In a me-centered, selfie society, how do you raise compassionate, tender-hearted children?
Teaching kids to care about others takes thought and effort. Knowing it wouldn’t just happen spontaneously, my husband and I came up with four strategies to help our three children develop a Jesus-type love for others.
We teach by example.
We recognize we need to set the example by treating them with kindness and respect. For instance: We don’t scold when they accidentally break something; we listen when they need us, and we take their concerns seriously. When we treat our kids with compassion, we soon see them treating others the same.

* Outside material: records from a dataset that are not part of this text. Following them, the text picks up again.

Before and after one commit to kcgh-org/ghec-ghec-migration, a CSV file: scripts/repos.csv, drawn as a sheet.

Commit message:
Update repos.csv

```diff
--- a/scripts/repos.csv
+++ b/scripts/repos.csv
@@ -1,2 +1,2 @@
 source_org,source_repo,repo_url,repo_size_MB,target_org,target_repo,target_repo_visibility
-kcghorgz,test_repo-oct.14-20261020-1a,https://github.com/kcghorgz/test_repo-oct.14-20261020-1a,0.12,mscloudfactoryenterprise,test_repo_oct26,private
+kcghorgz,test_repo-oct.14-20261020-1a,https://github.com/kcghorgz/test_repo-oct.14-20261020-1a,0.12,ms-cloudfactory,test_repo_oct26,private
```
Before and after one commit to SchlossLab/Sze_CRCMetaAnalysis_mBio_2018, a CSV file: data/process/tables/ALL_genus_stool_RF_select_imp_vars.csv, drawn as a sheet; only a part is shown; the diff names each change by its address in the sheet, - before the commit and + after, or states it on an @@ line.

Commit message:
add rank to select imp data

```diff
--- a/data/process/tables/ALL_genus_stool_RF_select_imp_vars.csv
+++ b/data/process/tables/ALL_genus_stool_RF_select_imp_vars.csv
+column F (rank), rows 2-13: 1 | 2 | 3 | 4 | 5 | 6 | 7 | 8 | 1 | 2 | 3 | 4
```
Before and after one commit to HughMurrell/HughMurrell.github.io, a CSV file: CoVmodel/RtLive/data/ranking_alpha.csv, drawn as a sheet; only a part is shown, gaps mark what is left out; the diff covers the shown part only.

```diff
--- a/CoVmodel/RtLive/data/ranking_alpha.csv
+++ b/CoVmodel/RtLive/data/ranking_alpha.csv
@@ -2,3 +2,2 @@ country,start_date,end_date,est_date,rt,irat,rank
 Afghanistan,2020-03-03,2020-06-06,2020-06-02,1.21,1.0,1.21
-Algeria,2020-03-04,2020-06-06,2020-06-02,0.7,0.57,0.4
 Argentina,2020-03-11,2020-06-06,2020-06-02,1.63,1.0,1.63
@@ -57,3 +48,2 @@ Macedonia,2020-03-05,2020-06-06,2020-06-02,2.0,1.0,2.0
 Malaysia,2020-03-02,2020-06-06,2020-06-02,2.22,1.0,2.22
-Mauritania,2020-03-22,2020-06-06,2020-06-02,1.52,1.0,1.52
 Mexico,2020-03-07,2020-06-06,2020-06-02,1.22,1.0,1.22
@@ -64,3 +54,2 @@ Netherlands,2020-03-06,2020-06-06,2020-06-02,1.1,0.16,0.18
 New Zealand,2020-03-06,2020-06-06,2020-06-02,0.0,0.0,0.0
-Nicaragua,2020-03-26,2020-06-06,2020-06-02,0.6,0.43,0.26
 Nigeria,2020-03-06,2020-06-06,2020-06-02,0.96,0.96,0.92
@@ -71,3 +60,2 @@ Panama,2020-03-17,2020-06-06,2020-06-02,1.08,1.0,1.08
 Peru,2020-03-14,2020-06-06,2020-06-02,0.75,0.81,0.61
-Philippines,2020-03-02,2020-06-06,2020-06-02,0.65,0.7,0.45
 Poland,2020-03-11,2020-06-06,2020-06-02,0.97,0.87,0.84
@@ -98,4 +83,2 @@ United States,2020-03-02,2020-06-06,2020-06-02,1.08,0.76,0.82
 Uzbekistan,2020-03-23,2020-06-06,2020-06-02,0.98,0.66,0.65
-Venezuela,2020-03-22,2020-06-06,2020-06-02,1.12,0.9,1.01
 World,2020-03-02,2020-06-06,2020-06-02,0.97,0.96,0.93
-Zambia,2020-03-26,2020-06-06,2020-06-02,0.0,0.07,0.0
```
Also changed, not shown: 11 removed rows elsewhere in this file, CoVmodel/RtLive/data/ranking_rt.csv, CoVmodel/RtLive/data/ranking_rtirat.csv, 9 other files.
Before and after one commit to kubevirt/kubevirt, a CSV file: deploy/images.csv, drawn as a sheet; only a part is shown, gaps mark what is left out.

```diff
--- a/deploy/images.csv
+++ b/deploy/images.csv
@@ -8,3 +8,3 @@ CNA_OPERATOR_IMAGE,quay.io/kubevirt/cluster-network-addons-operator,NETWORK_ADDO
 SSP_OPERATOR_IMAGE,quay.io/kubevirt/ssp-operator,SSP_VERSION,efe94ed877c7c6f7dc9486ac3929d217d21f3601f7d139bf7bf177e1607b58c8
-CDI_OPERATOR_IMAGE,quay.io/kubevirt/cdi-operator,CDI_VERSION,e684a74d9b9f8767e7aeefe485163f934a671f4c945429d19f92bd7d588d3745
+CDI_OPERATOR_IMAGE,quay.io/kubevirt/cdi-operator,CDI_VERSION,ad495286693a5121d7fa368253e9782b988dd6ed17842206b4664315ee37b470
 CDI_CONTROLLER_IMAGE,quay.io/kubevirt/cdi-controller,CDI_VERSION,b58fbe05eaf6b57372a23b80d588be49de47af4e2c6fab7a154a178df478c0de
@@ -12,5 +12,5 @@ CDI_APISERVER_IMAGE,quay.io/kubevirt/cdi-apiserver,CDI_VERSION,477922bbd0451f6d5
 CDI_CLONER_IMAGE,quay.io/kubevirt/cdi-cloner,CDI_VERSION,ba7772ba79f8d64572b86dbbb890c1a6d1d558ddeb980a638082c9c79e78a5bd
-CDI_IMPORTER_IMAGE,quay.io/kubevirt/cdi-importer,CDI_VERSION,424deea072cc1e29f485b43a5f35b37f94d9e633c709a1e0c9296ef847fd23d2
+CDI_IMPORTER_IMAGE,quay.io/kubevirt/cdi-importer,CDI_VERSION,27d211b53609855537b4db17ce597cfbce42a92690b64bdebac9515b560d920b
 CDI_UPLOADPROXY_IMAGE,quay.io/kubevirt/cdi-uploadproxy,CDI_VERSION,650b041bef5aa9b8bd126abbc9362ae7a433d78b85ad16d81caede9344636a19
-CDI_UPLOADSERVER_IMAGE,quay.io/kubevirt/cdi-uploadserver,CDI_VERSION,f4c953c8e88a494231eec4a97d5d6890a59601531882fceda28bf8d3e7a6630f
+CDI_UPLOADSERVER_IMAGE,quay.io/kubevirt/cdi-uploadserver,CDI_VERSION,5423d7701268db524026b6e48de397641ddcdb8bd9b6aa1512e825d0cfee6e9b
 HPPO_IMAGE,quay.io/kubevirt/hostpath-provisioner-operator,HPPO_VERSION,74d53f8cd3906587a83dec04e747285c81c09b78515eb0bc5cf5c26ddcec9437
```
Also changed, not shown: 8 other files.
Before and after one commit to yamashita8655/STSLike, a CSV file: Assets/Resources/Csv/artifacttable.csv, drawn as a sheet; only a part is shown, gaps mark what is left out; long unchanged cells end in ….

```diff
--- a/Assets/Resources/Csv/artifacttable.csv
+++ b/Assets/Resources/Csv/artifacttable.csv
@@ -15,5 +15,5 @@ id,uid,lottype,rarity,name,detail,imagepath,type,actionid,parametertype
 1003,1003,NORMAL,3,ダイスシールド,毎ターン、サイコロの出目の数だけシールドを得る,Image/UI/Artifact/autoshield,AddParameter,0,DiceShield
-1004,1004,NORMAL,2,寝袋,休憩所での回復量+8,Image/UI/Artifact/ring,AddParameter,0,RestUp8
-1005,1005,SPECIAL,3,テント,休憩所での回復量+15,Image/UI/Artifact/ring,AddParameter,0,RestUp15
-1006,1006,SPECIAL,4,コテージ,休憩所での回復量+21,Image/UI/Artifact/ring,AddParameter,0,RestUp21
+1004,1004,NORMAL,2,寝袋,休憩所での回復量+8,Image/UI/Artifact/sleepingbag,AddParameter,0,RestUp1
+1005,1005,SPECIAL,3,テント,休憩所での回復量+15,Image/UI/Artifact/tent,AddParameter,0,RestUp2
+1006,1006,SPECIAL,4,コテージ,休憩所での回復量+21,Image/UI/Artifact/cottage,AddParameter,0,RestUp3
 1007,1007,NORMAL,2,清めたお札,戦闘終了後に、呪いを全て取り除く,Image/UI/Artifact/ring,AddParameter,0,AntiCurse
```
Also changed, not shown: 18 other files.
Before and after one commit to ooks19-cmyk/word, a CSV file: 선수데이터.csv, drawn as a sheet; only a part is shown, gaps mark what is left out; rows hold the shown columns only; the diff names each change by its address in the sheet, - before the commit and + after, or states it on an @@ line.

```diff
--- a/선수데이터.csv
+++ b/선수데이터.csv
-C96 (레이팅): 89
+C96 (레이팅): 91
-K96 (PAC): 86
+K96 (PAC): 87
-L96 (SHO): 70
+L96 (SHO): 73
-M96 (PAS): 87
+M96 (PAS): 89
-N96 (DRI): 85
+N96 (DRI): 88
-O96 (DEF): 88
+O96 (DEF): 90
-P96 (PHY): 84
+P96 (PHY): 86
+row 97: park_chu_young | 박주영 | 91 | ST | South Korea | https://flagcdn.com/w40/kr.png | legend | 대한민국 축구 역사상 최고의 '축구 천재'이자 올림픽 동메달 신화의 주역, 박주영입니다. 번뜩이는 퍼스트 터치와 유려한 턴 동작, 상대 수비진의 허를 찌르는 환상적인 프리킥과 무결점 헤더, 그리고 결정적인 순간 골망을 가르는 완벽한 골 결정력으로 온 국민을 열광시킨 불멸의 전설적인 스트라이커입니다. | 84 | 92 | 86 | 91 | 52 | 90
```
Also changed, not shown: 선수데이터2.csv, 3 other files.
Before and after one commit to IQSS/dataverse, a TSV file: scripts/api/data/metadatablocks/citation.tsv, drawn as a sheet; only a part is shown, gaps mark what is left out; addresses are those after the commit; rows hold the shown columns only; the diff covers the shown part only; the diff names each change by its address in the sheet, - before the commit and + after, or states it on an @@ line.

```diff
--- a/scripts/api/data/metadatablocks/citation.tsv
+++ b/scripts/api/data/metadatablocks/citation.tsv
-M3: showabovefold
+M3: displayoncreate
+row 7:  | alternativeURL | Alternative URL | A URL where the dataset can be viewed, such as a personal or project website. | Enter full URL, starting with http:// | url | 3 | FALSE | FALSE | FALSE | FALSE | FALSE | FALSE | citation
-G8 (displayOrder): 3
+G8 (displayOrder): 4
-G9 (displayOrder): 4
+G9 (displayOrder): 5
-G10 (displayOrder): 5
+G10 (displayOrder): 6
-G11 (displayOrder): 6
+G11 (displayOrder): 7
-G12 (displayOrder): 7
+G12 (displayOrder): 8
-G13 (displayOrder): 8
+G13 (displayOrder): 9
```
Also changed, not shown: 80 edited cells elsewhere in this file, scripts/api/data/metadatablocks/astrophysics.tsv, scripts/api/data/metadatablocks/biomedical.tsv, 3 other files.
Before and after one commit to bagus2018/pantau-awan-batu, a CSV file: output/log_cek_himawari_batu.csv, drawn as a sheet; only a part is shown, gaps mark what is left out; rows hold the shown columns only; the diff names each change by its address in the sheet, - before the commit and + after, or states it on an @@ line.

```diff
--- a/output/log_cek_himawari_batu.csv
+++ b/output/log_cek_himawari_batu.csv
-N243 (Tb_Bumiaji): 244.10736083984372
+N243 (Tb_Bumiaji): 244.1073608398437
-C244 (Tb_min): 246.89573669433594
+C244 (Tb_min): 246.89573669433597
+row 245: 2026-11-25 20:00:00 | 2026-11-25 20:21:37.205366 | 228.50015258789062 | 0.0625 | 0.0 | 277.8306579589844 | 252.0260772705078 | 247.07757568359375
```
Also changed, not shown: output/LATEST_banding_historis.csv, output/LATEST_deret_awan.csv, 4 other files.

We also show compassion to people outside our family. We pray out loud when we hear a siren. We respond to a crying or lost child. We hold doors for others and help carry heavy packages. We offer to help when we see a need – and we often recruit the kids!
We teach through play.
Isn’t it fun to watch little ones play grown-up? They love it when you join them and it’s a great way to incorporate lessons in empathy and compassion. For example: When caring for a doll’s “boo-boo” you can ask, “Where does it hurt? What can we do to make her feel better? What would make you feel better?”
We recognize common bonds. We seek to make connections.
As a mom with little ones, you know how encouraging it is to meet other moms with littles. Kids and adults respond best when there’s a heart connection. We can help our kids build that connection by identifying common bonds.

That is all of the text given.